- ↑ "NIST/SEMATECH e-Handbook of Statistical Methods, 6.4.3.1. Single Exponential Smoothing". NIST. http://www.itl.nist.gov/div898/handbook/pmc/section4/pmc431.htm.
- ↑ Nau, Robert. "Averaging and Exponential Smoothing Models". http://www.duke.edu/~rnau/411avg.htm.
- ↑ "Production and Operations Analysis" Nahmias. 2009.
- ↑ Čisar, P., & Čisar, S. M. (2011). "Optimization methods of EWMA statistics." Acta Polytechnica Hungarica, 8(5), 73–87. Page 78.
- ↑ 7.1 Simple exponential smoothing | Forecasting: Principles and Practice. https://www.otexts.org/fpp/7/1.
- ↑ Nahmias, Steven (3 March 2008). Production and Operations Analysis (6th ed.). ISBN 978-0-07-337785-8.^{[page needed]}
- ↑ "Model: Second-Order Exponential Smoothing". SAP AG. http://help.sap.com/saphelp_45b/helpdata/en/7d/c27a14454011d182b40000e829fbfe/content.htm.
- ↑ "6.4.3.3. Double Exponential Smoothing". itl.nist.gov. http://www.itl.nist.gov/div898/handbook/pmc/section4/pmc433.htm.
- ↑ "Averaging and Exponential Smoothing Models". duke.edu. http://www.duke.edu/~rnau/411avg.htm.
- ↑ Kalehar, Prajakta S.. "Time series Forecasting using Holt–Winters Exponential Smoothing". http://www.it.iitb.ac.in/~praj/acads/seminar/04329008_ExponentialSmoothing.pdf.
- ↑ ^{16.0} ^{16.1} Winters, P. R. (April 1960). "Forecasting Sales by Exponentially Weighted Moving Averages". Management Science 6 (3): 324–342. doi:10.1287/mnsc.6.3.324.
- ↑ "R: Holt–Winters Filtering". https://stat.ethz.ch/R-manual/R-patched/library/stats/html/HoltWinters.html.

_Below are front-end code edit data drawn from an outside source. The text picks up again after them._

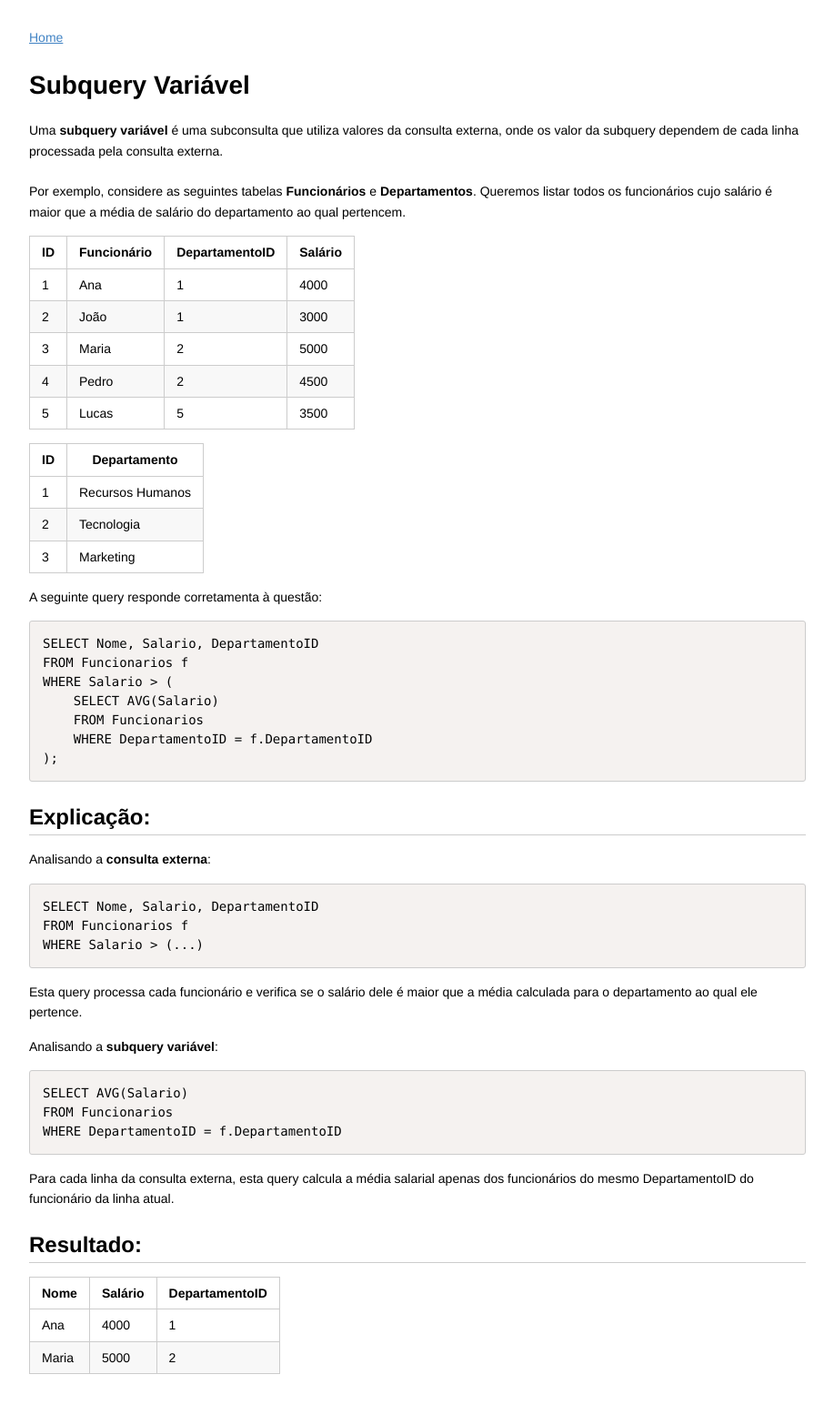
After one commit to damaral31/Portuguese-School-System-DB-Modeling, a Flask app: page /explicacao/Subquery_Variavel in a window 1280 px wide. The commit adds this page. Shown: the whole page at 91% size, without its empty margins (181-1098 px from the left). Run offline with Flask 3, Linux system fonts and the light colour scheme; some libraries are stand-ins or nearby versions.

Commit message:
Commit Subquery Variável

```diff
--- a/app/app.py
+++ b/app/app.py
@@ -61,6 +61,11 @@ def pergunta4():
     return render_template('pergunta4.html')
 
 # DIOGO
+@APP.route('/explicacao/Subquery_Variavel')
+def subqueryVariavel():
+    return render_template('explicacaoSubqueryVariavel.html')
+
+
 @APP.route('/AlunosMatriculados', methods=['GET', 'POST'])
 def visualizarDados():
     concelhos = db.execute('SELECT DISTINCT concelho FROM Concelhos').fetchall()
--- /dev/null
+++ b/app/templates/explicacaoSubqueryVariavel.html
@@ -0,0 +1,132 @@
+{% extends 'base.html' %}
+
+{% block content %}
+
+<h1>Subquery Variável</h1>
+
+<p>
+    Uma <b>subquery variável</b> é uma subconsulta que utiliza valores da consulta externa, onde os valor da subquery dependem de cada linha processada pela consulta externa.
+    <br><br>
+    Por exemplo, considere as seguintes tabelas <b>Funcionários</b> e <b>Departamentos</b>. Queremos listar todos os funcionários cujo salário é maior que a média de salário do departamento ao qual pertencem.
+</p>
+
+<table>
+
+    <thead>
+        <tr>
+            <th>ID</th>
+            <th>Funcionário</th>
+            <th>DepartamentoID</th>
+            <th>Salário</th>
+        </tr>
+    </thead>
+    <tbody>
+        <tr>
+            <td>1</td>
+            <td>Ana</td>
+            <td>1</td>
+            <td>4000</td>
+        </tr>
+        <tr>
+            <td>2</td>
+            <td>João</td>
+            <td>1</td>
+            <td>3000</td>
+        </tr>
+        <tr>
+            <td>3</td>
+            <td>Maria</td>
+            <td>2</td>
+            <td>5000</td>
+        </tr>
+        <tr>
+            <td>4</td>
+            <td>Pedro</td>
+            <td>2</td>
+            <td>4500</td>
+        </tr>
+        <tr>
+            <td>5</td>
+            <td>Lucas</td>
+            <td>5</td>
+            <td>3500</td>
+        </tr>
+    </tbody>
+</table>
+
+<table>
+
+    <thead>
+        <tr>
+            <th>ID</th>
+            <th>Departamento</th>
+        </tr>
+    </thead>
+    <tbody>
+        <tr>
+            <td>1</td>
+            <td>Recursos Humanos</td>
+        </tr>
+        <tr>
+            <td>2</td>
+            <td>Tecnologia</td>
+        </tr>
+        <tr>
+            <td>3</td>
+            <td>Marketing</td>
+        </tr>
+        <tr>
+    </tbody>
+</table>
+
+<p> A seguinte query responde corretamenta à questão: </p>
+<pre><code class="language-sql">SELECT Nome, Salario, DepartamentoID
+FROM Funcionarios f
+WHERE Salario > (
+    SELECT AVG(Salario)
+    FROM Funcionarios
+    WHERE DepartamentoID = f.DepartamentoID
+);
+</code></pre>
+
+<h2>Explicação:</h2>
+
+<p>Analisando a <b>consulta externa</b>:</p>
+<pre><code class="language-sql">SELECT Nome, Salario, DepartamentoID
+FROM Funcionarios f
+WHERE Salario > (...)
+</code></pre>
+
+<p>Esta query processa cada funcionário e verifica se o salário dele é maior que a média calculada para o departamento ao qual ele pertence.</p>
+
+<p>Analisando a <b>subquery variável</b>:</p>
+<pre><code class="language-sql">SELECT AVG(Salario)
+FROM Funcionarios
+WHERE DepartamentoID = f.DepartamentoID
+</code></pre>
+<p>Para cada linha da consulta externa, esta query calcula a média salarial apenas dos funcionários do mesmo DepartamentoID do funcionário da linha atual.</p>
+
+
+<h2>Resultado:</h2>
+<table>
+    <thead>
+        <tr>
+            <th>Nome</th>
+            <th>Salário</th>
+            <th>DepartamentoID</th>
+        </tr>
+    </thead>
+    <tbody>
+        <tr>
+            <td>Ana</td>
+            <td>4000</td>
+            <td>1</td>
+        </tr>
+        <tr>
+            <td>Maria</td>
+            <td>5000</td>
+            <td>2</td>
+        </tr>
+    </tbody>
+
+{% endblock %}
```
Also changed, not shown: app/templates/index.html (+5 -20 lines).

- ↑ "ets {forecast} | inside-R | A Community Site for R". http://www.inside-r.org/packages/cran/forecast/docs/ets.
- ↑ "Comparing HoltWinters() and ets()" (in en-US). 2011-05-29. http://robjhyndman.com/hyndsight/estimation2/.
- ↑ tssmooth in Stata manual
- ↑ "LibreOffice 5.2: Release Notes – the Document Foundation Wiki". https://wiki.documentfoundation.org/ReleaseNotes/5.2#New_spreadsheet_functions.
- ↑ "Excel 2016 Forecasting Functions | Real Statistics Using Excel". http://www.real-statistics.com/time-series-analysis/basic-time-series-forecasting/excel-2016-forecasting-functions/.
External links
- Lecture notes on exponential smoothing (Robert Nau, Duke University)
- Data Smoothing by Jon McLoone, The Wolfram Demonstrations Project
- The Holt–Winters Approach to Exponential Smoothing: 50 Years Old and Going Strong by Paul Goodwin (2010) Foresight: The International Journal of Applied Forecasting
- Algorithms for Unevenly Spaced Time Series: Moving Averages and Other Rolling Operators by Andreas Eckner
Original source: https://en.wikipedia.org/wiki/Exponential smoothing.
Read more |